**What to do**
Reproduce the entire listing below exactly.
__________
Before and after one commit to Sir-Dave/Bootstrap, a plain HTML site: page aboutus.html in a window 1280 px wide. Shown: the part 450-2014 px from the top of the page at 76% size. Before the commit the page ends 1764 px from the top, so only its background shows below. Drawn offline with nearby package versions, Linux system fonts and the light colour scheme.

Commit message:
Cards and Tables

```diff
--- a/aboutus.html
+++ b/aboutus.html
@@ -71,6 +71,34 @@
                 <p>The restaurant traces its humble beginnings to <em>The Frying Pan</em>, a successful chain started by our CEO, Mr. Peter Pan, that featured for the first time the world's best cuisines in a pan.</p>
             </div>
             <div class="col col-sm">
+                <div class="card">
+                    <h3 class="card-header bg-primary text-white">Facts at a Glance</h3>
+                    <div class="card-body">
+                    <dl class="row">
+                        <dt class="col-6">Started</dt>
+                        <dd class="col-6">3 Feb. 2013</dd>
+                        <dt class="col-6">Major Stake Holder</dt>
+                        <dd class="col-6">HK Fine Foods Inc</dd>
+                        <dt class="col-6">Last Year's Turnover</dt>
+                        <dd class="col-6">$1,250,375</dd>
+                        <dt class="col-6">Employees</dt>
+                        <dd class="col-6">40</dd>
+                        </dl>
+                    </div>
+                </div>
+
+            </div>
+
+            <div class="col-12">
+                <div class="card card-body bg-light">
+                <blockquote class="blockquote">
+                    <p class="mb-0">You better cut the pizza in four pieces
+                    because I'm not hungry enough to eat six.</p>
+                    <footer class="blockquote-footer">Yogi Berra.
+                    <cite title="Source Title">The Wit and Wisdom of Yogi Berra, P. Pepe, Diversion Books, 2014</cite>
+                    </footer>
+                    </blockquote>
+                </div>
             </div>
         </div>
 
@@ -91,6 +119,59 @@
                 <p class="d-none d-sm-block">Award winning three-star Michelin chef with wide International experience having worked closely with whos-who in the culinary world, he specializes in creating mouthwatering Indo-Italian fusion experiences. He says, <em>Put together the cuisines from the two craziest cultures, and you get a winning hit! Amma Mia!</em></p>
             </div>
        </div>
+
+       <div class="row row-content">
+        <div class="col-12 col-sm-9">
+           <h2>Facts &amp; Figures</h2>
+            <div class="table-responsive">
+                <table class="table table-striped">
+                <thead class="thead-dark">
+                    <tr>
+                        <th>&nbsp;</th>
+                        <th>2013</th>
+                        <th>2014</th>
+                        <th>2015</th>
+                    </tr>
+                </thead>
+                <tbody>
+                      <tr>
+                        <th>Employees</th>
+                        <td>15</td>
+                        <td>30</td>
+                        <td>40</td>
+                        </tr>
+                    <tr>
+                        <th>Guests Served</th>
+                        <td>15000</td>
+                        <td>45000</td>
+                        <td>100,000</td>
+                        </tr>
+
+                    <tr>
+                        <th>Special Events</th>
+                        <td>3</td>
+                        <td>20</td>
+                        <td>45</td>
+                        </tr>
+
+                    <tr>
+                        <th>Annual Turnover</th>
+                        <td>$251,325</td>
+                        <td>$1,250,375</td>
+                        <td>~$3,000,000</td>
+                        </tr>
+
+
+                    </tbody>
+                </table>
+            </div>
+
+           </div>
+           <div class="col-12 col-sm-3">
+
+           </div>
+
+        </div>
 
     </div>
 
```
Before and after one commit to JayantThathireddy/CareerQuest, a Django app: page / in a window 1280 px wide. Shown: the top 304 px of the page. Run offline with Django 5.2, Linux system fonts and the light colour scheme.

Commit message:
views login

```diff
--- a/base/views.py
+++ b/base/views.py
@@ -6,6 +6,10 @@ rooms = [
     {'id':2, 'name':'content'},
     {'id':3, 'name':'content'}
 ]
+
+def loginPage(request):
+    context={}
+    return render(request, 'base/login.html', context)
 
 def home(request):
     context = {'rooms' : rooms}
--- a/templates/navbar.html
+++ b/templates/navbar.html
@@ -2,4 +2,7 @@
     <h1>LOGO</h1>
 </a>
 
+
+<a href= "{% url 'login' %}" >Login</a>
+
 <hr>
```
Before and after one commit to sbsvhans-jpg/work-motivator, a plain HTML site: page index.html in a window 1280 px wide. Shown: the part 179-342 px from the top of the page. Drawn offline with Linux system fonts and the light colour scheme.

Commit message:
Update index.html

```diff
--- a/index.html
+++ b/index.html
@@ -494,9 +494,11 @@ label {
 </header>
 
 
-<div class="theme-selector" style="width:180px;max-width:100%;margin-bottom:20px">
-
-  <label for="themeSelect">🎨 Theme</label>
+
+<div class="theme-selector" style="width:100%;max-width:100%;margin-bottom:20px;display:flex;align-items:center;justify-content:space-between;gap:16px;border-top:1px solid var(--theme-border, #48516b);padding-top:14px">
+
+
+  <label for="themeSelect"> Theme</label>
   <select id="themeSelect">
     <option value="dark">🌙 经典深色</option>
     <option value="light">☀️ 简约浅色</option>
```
__________
**Solution to the exercise**
Before and after one commit to Sir-Dave/Bootstrap, a plain HTML site: page aboutus.html in a window 1280 px wide. Shown: the part 450-2014 px from the top of the page at 76% size. Before the commit the page ends 1764 px from the top, so only its background shows below. Drawn offline with nearby package versions, Linux system fonts and the light colour scheme.

Commit message:
Cards and Tables

```diff
--- a/aboutus.html
+++ b/aboutus.html
@@ -71,6 +71,34 @@
                 <p>The restaurant traces its humble beginnings to <em>The Frying Pan</em>, a successful chain started by our CEO, Mr. Peter Pan, that featured for the first time the world's best cuisines in a pan.</p>
             </div>
             <div class="col col-sm">
+                <div class="card">
+                    <h3 class="card-header bg-primary text-white">Facts at a Glance</h3>
+                    <div class="card-body">
+                    <dl class="row">
+                        <dt class="col-6">Started</dt>
+                        <dd class="col-6">3 Feb. 2013</dd>
+                        <dt class="col-6">Major Stake Holder</dt>
+                        <dd class="col-6">HK Fine Foods Inc</dd>
+                        <dt class="col-6">Last Year's Turnover</dt>
+                        <dd class="col-6">$1,250,375</dd>
+                        <dt class="col-6">Employees</dt>
+                        <dd class="col-6">40</dd>
+                        </dl>
+                    </div>
+                </div>
+
+            </div>
+
+            <div class="col-12">
+                <div class="card card-body bg-light">
+                <blockquote class="blockquote">
+                    <p class="mb-0">You better cut the pizza in four pieces
+                    because I'm not hungry enough to eat six.</p>
+                    <footer class="blockquote-footer">Yogi Berra.
+                    <cite title="Source Title">The Wit and Wisdom of Yogi Berra, P. Pepe, Diversion Books, 2014</cite>
+                    </footer>
+                    </blockquote>
+                </div>
             </div>
         </div>
 
@@ -91,6 +119,59 @@
                 <p class="d-none d-sm-block">Award winning three-star Michelin chef with wide International experience having worked closely with whos-who in the culinary world, he specializes in creating mouthwatering Indo-Italian fusion experiences. He says, <em>Put together the cuisines from the two craziest cultures, and you get a winning hit! Amma Mia!</em></p>
             </div>
        </div>
+
+       <div class="row row-content">
+        <div class="col-12 col-sm-9">
+           <h2>Facts &amp; Figures</h2>
+            <div class="table-responsive">
+                <table class="table table-striped">
+                <thead class="thead-dark">
+                    <tr>
+                        <th>&nbsp;</th>
+                        <th>2013</th>
+                        <th>2014</th>
+                        <th>2015</th>
+                    </tr>
+                </thead>
+                <tbody>
+                      <tr>
+                        <th>Employees</th>
+                        <td>15</td>
+                        <td>30</td>
+                        <td>40</td>
+                        </tr>
+                    <tr>
+                        <th>Guests Served</th>
+                        <td>15000</td>
+                        <td>45000</td>
+                        <td>100,000</td>
+                        </tr>
+
+                    <tr>
+                        <th>Special Events</th>
+                        <td>3</td>
+                        <td>20</td>
+                        <td>45</td>
+                        </tr>
+
+                    <tr>
+                        <th>Annual Turnover</th>
+                        <td>$251,325</td>
+                        <td>$1,250,375</td>
+                        <td>~$3,000,000</td>
+                        </tr>
+
+
+                    </tbody>
+                </table>
+            </div>
+
+           </div>
+           <div class="col-12 col-sm-3">
+
+           </div>
+
+        </div>
 
     </div>
 
```
Before and after one commit to JayantThathireddy/CareerQuest, a Django app: page / in a window 1280 px wide. Shown: the top 304 px of the page. Run offline with Django 5.2, Linux system fonts and the light colour scheme.

Commit message:
views login

```diff
--- a/base/views.py
+++ b/base/views.py
@@ -6,6 +6,10 @@ rooms = [
     {'id':2, 'name':'content'},
     {'id':3, 'name':'content'}
 ]
+
+def loginPage(request):
+    context={}
+    return render(request, 'base/login.html', context)
 
 def home(request):
     context = {'rooms' : rooms}
--- a/templates/navbar.html
+++ b/templates/navbar.html
@@ -2,4 +2,7 @@
     <h1>LOGO</h1>
 </a>
 
+
+<a href= "{% url 'login' %}" >Login</a>
+
 <hr>
```
Before and after one commit to sbsvhans-jpg/work-motivator, a plain HTML site: page index.html in a window 1280 px wide. Shown: the part 179-342 px from the top of the page. Drawn offline with Linux system fonts and the light colour scheme.

Commit message:
Update index.html

```diff
--- a/index.html
+++ b/index.html
@@ -494,9 +494,11 @@ label {
 </header>
 
 
-<div class="theme-selector" style="width:180px;max-width:100%;margin-bottom:20px">
-
-  <label for="themeSelect">🎨 Theme</label>
+
+<div class="theme-selector" style="width:100%;max-width:100%;margin-bottom:20px;display:flex;align-items:center;justify-content:space-between;gap:16px;border-top:1px solid var(--theme-border, #48516b);padding-top:14px">
+
+
+  <label for="themeSelect"> Theme</label>
   <select id="themeSelect">
     <option value="dark">🌙 经典深色</option>
     <option value="light">☀️ 简约浅色</option>
```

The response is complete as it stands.